Petra Vojtíšková, Stanislav Kráčmar

Department of Food Analysis and Chemistry, Tomas Bata University in Zlín, nám. T. G. Masaryka 5555, 760 01 Zlín, Czech Republic

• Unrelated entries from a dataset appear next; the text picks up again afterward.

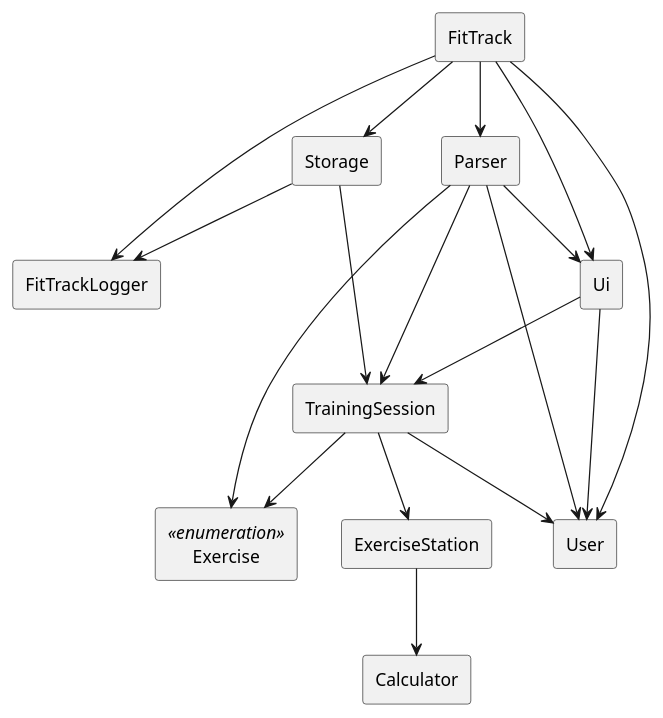
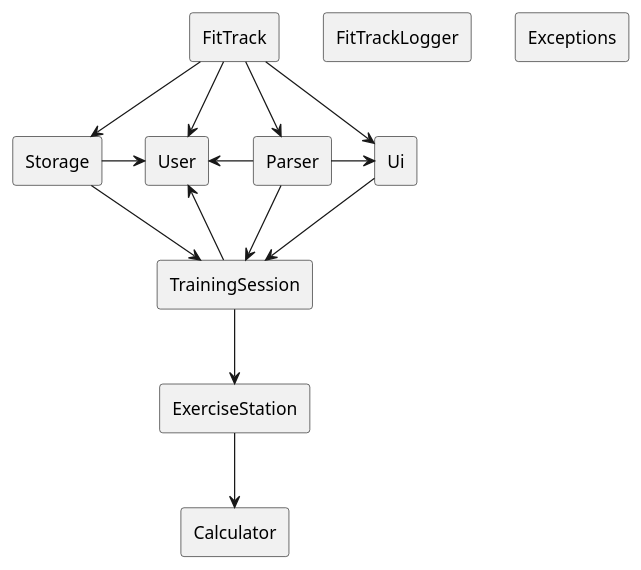
Before and after one commit to nus-cs2113-AY2425S1/tp: the diagram in docs/Diagrams/Archi_Architecture.puml, drawn with PlantUML. The commit also changed 22 other files, not shown here.

```diff
--- a/docs/Diagrams/Archi_Architecture.puml
+++ b/docs/Diagrams/Archi_Architecture.puml
@@ -1,60 +1,55 @@
 @startuml
 hide circle
 skinparam classAttributeIconSize 0
 skinparam classBackgroundColor White
 skinparam classBorderColor Black
 
-rectangle Exercise <<enumeration>> {
-}
-
 rectangle User {
 }
 
 rectangle FitTrackLogger {
+}
+
+rectangle Exceptions {
 }
 
 rectangle Storage {
 }
 
 rectangle FitTrack {
 }
 
 rectangle Parser {
 }
 
 rectangle Ui {
 }
 
 rectangle TrainingSession {
 }
 
 rectangle ExerciseStation {
 }
 
 rectangle Calculator {
 }
 
 FitTrack  -->  Parser
 FitTrack  -->  Ui
 FitTrack  -->  Storage
 FitTrack  -->  User
-FitTrack  -->  FitTrackLogger
 
 Parser  -->  TrainingSession
-Parser  --> Exercise
-Parser  -->  User
-Parser  -->  Ui
+Parser  -left->  User
+Parser  -right->  Ui
 
-Ui  -->  User
 Ui  -->  TrainingSession
 
 Storage  -->  TrainingSession
-Storage  -->  FitTrackLogger
-
+Storage -> User
 TrainingSession  -->  User
-TrainingSession  --> Exercise
 TrainingSession  --> ExerciseStation
 
 ExerciseStation --> Calculator
 
 @enduml
```
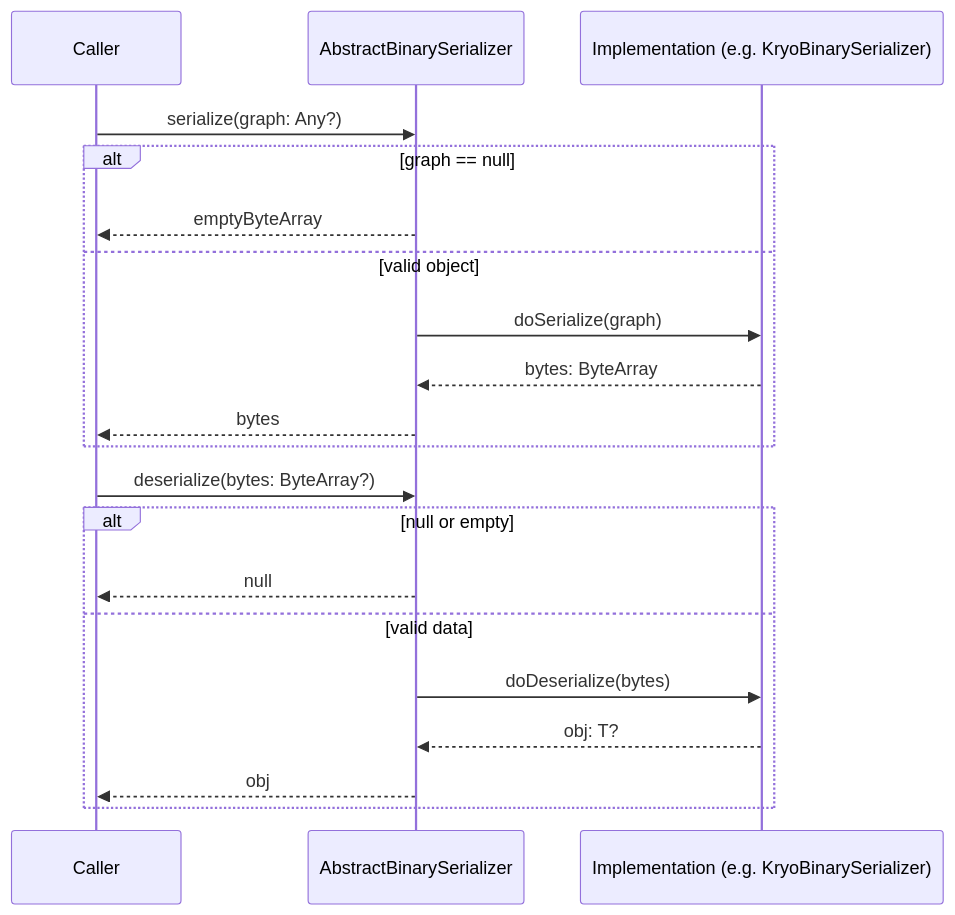
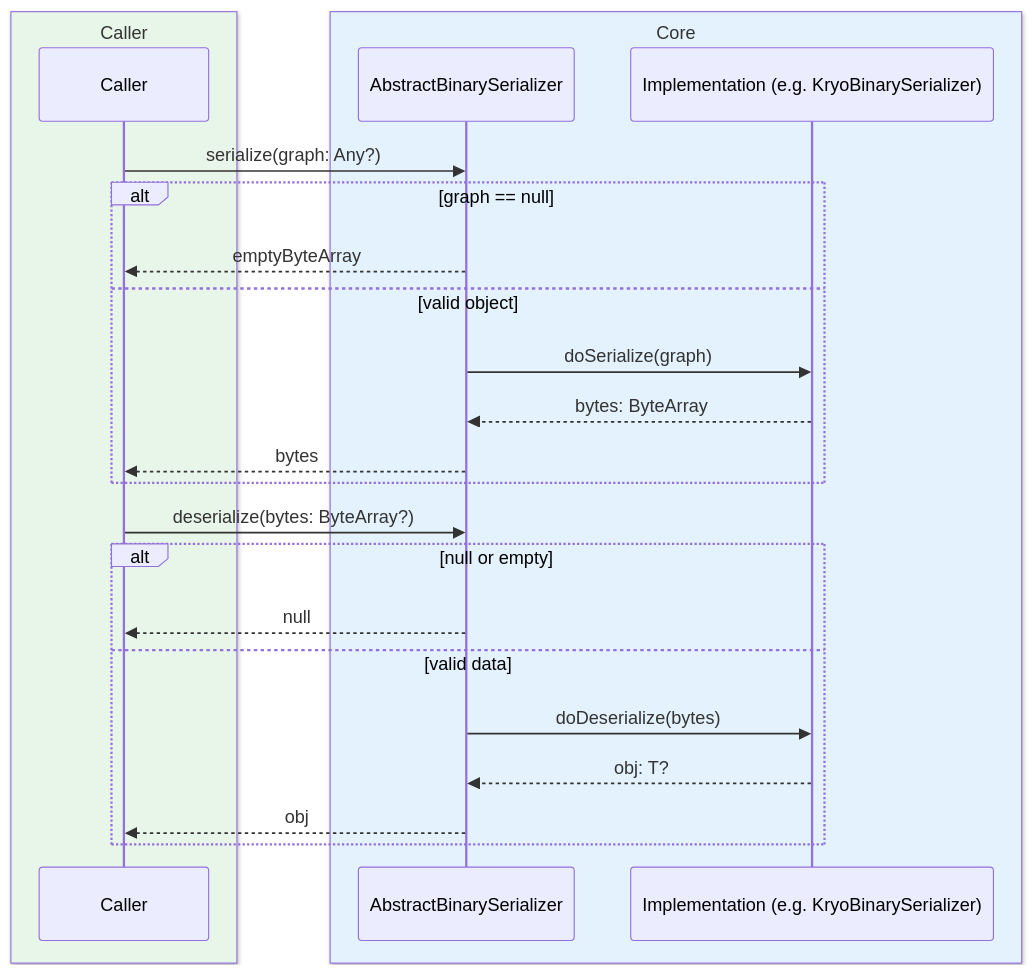
Before and after one commit to bluetape4k/bluetape4k-projects: the fourth of 7 diagrams in io/io/README.md, drawn with Mermaid. The commit also changed other lines of this file and 221 other files, not shown here.

First line of the commit message:
docs: 전체 모듈 README UML 다이어그램 보강 및 색상 업그레이드

````diff
--- a/io/io/README.md
+++ b/io/io/README.md
@@ -136,24 +166,28 @@
 ```mermaid
 sequenceDiagram
-    participant C as Caller
-    participant ABS as AbstractBinarySerializer
-    participant Impl as Implementation (e.g. KryoBinarySerializer)
+    box rgb(232, 245, 233) Caller
+        participant C as Caller
+    end
+    box rgb(227, 242, 253) Core
+        participant ABS as AbstractBinarySerializer
+        participant Impl as Implementation (e.g. KryoBinarySerializer)
+    end
 
     C->>ABS: serialize(graph: Any?)
     alt graph == null
         ABS-->>C: emptyByteArray
     else valid object
         ABS->>Impl: doSerialize(graph)
         Impl-->>ABS: bytes: ByteArray
         ABS-->>C: bytes
     end
 
     C->>ABS: deserialize(bytes: ByteArray?)
     alt null or empty
         ABS-->>C: null
     else valid data
         ABS->>Impl: doDeserialize(bytes)
         Impl-->>ABS: obj: T?
         ABS-->>C: obj
     end
 ```
````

The aim of this study was to determine crude protein, fibre and phytic acid in vitro digestibility of selected legumes and buckwheat products. All analyses except the phytic acid contents were performed in the line with the Commission Regulation (EC) No. 152/2009. A modified version of Holt’s Method was used for phytic acid (phytate) determination. None of all samples contained more than 11% of moisture. Soybeans are rich in crude protein; they contain nearly 40% of this compound. The content of crude protein in buckwheat flours was about 14%. The highest amount of phytate was found in common beans and soybeans-about 2 g/100 g of dry matter. On the other hand, the lowest phytate content was observed in buckwheat pasta (< 1 g/100 g). The quantification of phytate in F. esculentum groats was 1.9 g per 100 g of dry matter. In vitro digestibility was determined using an incubator Daisy and pepsin enzymes and the combination of pepsin and pancreatin. The highest coefficient of crude protein digestibility was discovered to be in peels and wholemeal flour. The greatest fibre digestibility coefficients were obtained for peels, which contain about 65% of fibre in their dry matter. When pepsin was used, a higher phytic acid digestibility coefficient for G. max, Ph. vulgaris, peels, flour, groats and broken groats was observed; while when the combination of pepsin and pancreatin was used, higher phytic acid digestibility coefficients for peas, lentil and wholemeal flour were observed.

References

32 live references